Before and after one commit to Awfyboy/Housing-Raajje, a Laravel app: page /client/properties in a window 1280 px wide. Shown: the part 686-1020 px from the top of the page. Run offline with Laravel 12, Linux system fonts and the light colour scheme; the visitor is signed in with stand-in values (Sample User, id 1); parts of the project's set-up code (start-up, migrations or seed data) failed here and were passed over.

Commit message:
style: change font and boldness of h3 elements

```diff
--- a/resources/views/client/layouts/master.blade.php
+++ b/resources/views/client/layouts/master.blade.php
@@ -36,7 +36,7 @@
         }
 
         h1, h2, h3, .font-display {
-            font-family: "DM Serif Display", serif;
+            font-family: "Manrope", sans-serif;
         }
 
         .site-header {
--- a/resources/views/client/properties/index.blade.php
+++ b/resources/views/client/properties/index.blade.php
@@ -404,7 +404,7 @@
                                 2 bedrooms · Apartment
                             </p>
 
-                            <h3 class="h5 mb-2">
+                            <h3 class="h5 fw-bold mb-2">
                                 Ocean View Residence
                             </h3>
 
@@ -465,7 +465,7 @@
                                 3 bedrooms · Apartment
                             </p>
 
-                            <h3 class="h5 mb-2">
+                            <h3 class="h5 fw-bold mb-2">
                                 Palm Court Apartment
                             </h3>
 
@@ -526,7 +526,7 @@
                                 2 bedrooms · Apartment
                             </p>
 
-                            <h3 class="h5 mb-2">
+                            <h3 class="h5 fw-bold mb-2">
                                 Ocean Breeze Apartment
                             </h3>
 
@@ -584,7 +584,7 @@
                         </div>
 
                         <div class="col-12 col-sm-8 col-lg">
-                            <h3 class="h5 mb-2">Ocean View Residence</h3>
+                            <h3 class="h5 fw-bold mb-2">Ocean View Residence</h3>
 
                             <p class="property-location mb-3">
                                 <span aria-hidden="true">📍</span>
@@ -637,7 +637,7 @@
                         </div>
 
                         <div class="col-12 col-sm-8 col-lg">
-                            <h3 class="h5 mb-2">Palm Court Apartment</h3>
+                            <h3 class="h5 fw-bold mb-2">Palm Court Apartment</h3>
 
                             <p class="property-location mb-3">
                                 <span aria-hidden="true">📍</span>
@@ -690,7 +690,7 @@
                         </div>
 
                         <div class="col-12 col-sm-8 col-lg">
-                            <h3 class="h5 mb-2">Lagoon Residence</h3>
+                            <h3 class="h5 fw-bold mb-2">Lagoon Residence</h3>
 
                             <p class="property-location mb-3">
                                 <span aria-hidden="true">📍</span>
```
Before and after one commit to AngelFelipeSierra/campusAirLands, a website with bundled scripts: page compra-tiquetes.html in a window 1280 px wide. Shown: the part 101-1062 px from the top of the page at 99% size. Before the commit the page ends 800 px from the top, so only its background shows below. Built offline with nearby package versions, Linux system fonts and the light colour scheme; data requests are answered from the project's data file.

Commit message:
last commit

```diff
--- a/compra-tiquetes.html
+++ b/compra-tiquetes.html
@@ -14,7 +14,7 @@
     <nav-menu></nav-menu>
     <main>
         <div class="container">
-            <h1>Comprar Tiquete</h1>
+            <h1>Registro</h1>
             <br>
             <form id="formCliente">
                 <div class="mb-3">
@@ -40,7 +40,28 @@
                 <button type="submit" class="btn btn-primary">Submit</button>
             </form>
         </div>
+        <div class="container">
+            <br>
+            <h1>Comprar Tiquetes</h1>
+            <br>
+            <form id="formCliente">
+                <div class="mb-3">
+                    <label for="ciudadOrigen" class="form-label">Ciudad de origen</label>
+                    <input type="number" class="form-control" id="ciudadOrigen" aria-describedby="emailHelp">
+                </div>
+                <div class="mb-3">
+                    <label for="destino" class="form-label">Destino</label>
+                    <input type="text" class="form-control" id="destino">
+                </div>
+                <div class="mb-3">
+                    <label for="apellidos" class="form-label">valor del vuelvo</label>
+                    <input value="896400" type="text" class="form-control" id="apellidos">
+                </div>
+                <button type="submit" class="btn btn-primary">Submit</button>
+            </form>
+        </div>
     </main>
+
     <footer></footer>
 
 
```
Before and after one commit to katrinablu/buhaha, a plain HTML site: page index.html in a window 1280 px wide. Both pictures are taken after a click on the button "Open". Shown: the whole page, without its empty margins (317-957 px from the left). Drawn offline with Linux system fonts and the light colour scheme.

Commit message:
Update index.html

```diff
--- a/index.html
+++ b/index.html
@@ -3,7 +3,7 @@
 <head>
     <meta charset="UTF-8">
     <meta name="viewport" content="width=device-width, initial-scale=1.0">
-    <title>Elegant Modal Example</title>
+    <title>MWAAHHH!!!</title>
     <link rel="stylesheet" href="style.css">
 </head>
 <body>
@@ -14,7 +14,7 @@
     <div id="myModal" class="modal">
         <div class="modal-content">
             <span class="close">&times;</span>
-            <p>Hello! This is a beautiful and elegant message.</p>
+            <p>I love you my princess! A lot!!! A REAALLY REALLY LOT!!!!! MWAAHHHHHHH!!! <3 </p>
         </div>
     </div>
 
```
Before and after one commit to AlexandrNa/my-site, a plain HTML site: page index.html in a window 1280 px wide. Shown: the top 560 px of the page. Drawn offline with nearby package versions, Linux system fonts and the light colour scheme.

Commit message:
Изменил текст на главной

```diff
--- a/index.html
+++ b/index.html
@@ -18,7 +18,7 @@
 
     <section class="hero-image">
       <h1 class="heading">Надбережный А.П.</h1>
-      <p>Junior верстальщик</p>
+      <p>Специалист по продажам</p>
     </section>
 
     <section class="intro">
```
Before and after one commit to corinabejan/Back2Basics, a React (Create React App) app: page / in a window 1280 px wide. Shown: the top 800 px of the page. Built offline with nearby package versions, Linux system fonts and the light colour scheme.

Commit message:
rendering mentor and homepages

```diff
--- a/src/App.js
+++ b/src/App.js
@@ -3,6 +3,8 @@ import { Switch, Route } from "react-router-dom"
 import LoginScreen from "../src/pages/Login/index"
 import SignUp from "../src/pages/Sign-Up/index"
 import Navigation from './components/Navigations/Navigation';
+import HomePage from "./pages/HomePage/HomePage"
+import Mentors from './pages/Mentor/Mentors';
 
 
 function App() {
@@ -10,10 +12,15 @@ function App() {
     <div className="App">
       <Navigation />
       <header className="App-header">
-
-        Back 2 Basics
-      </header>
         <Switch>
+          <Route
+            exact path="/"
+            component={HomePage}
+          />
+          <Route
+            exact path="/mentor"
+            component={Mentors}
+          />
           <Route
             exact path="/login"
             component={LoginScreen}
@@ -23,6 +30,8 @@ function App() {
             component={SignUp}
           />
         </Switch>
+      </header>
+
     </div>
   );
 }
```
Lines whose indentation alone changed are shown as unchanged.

> [Work instructions]:
Output every record above a second time, exactly.

> [Solution to the problem]:
Before and after one commit to Awfyboy/Housing-Raajje, a Laravel app: page /client/properties in a window 1280 px wide. Shown: the part 686-1020 px from the top of the page. Run offline with Laravel 12, Linux system fonts and the light colour scheme; the visitor is signed in with stand-in values (Sample User, id 1); parts of the project's set-up code (start-up, migrations or seed data) failed here and were passed over.

Commit message:
style: change font and boldness of h3 elements

```diff
--- a/resources/views/client/layouts/master.blade.php
+++ b/resources/views/client/layouts/master.blade.php
@@ -36,7 +36,7 @@
         }
 
         h1, h2, h3, .font-display {
-            font-family: "DM Serif Display", serif;
+            font-family: "Manrope", sans-serif;
         }
 
         .site-header {
--- a/resources/views/client/properties/index.blade.php
+++ b/resources/views/client/properties/index.blade.php
@@ -404,7 +404,7 @@
                                 2 bedrooms · Apartment
                             </p>
 
-                            <h3 class="h5 mb-2">
+                            <h3 class="h5 fw-bold mb-2">
                                 Ocean View Residence
                             </h3>
 
@@ -465,7 +465,7 @@
                                 3 bedrooms · Apartment
                             </p>
 
-                            <h3 class="h5 mb-2">
+                            <h3 class="h5 fw-bold mb-2">
                                 Palm Court Apartment
                             </h3>
 
@@ -526,7 +526,7 @@
                                 2 bedrooms · Apartment
                             </p>
 
-                            <h3 class="h5 mb-2">
+                            <h3 class="h5 fw-bold mb-2">
                                 Ocean Breeze Apartment
                             </h3>
 
@@ -584,7 +584,7 @@
                         </div>
 
                         <div class="col-12 col-sm-8 col-lg">
-                            <h3 class="h5 mb-2">Ocean View Residence</h3>
+                            <h3 class="h5 fw-bold mb-2">Ocean View Residence</h3>
 
                             <p class="property-location mb-3">
                                 <span aria-hidden="true">📍</span>
@@ -637,7 +637,7 @@
                         </div>
 
                         <div class="col-12 col-sm-8 col-lg">
-                            <h3 class="h5 mb-2">Palm Court Apartment</h3>
+                            <h3 class="h5 fw-bold mb-2">Palm Court Apartment</h3>
 
                             <p class="property-location mb-3">
                                 <span aria-hidden="true">📍</span>
@@ -690,7 +690,7 @@
                         </div>
 
                         <div class="col-12 col-sm-8 col-lg">
-                            <h3 class="h5 mb-2">Lagoon Residence</h3>
+                            <h3 class="h5 fw-bold mb-2">Lagoon Residence</h3>
 
                             <p class="property-location mb-3">
                                 <span aria-hidden="true">📍</span>
```
Before and after one commit to AngelFelipeSierra/campusAirLands, a website with bundled scripts: page compra-tiquetes.html in a window 1280 px wide. Shown: the part 101-1062 px from the top of the page at 99% size. Before the commit the page ends 800 px from the top, so only its background shows below. Built offline with nearby package versions, Linux system fonts and the light colour scheme; data requests are answered from the project's data file.

Commit message:
last commit

```diff
--- a/compra-tiquetes.html
+++ b/compra-tiquetes.html
@@ -14,7 +14,7 @@
     <nav-menu></nav-menu>
     <main>
         <div class="container">
-            <h1>Comprar Tiquete</h1>
+            <h1>Registro</h1>
             <br>
             <form id="formCliente">
                 <div class="mb-3">
@@ -40,7 +40,28 @@
                 <button type="submit" class="btn btn-primary">Submit</button>
             </form>
         </div>
+        <div class="container">
+            <br>
+            <h1>Comprar Tiquetes</h1>
+            <br>
+            <form id="formCliente">
+                <div class="mb-3">
+                    <label for="ciudadOrigen" class="form-label">Ciudad de origen</label>
+                    <input type="number" class="form-control" id="ciudadOrigen" aria-describedby="emailHelp">
+                </div>
+                <div class="mb-3">
+                    <label for="destino" class="form-label">Destino</label>
+                    <input type="text" class="form-control" id="destino">
+                </div>
+                <div class="mb-3">
+                    <label for="apellidos" class="form-label">valor del vuelvo</label>
+                    <input value="896400" type="text" class="form-control" id="apellidos">
+                </div>
+                <button type="submit" class="btn btn-primary">Submit</button>
+            </form>
+        </div>
     </main>
+
     <footer></footer>
 
 
```
Before and after one commit to katrinablu/buhaha, a plain HTML site: page index.html in a window 1280 px wide. Both pictures are taken after a click on the button "Open". Shown: the whole page, without its empty margins (317-957 px from the left). Drawn offline with Linux system fonts and the light colour scheme.

Commit message:
Update index.html

```diff
--- a/index.html
+++ b/index.html
@@ -3,7 +3,7 @@
 <head>
     <meta charset="UTF-8">
     <meta name="viewport" content="width=device-width, initial-scale=1.0">
-    <title>Elegant Modal Example</title>
+    <title>MWAAHHH!!!</title>
     <link rel="stylesheet" href="style.css">
 </head>
 <body>
@@ -14,7 +14,7 @@
     <div id="myModal" class="modal">
         <div class="modal-content">
             <span class="close">&times;</span>
-            <p>Hello! This is a beautiful and elegant message.</p>
+            <p>I love you my princess! A lot!!! A REAALLY REALLY LOT!!!!! MWAAHHHHHHH!!! <3 </p>
         </div>
     </div>
 
```
Before and after one commit to AlexandrNa/my-site, a plain HTML site: page index.html in a window 1280 px wide. Shown: the top 560 px of the page. Drawn offline with nearby package versions, Linux system fonts and the light colour scheme.

Commit message:
Изменил текст на главной

```diff
--- a/index.html
+++ b/index.html
@@ -18,7 +18,7 @@
 
     <section class="hero-image">
       <h1 class="heading">Надбережный А.П.</h1>
-      <p>Junior верстальщик</p>
+      <p>Специалист по продажам</p>
     </section>
 
     <section class="intro">
```
Before and after one commit to corinabejan/Back2Basics, a React (Create React App) app: page / in a window 1280 px wide. Shown: the top 800 px of the page. Built offline with nearby package versions, Linux system fonts and the light colour scheme.

Commit message:
rendering mentor and homepages

```diff
--- a/src/App.js
+++ b/src/App.js
@@ -3,6 +3,8 @@ import { Switch, Route } from "react-router-dom"
 import LoginScreen from "../src/pages/Login/index"
 import SignUp from "../src/pages/Sign-Up/index"
 import Navigation from './components/Navigations/Navigation';
+import HomePage from "./pages/HomePage/HomePage"
+import Mentors from './pages/Mentor/Mentors';
 
 
 function App() {
@@ -10,10 +12,15 @@ function App() {
     <div className="App">
       <Navigation />
       <header className="App-header">
-
-        Back 2 Basics
-      </header>
         <Switch>
+          <Route
+            exact path="/"
+            component={HomePage}
+          />
+          <Route
+            exact path="/mentor"
+            component={Mentors}
+          />
           <Route
             exact path="/login"
             component={LoginScreen}
@@ -23,6 +30,8 @@ function App() {
             component={SignUp}
           />
         </Switch>
+      </header>
+
     </div>
   );
 }
```
Lines whose indentation alone changed are shown as unchanged.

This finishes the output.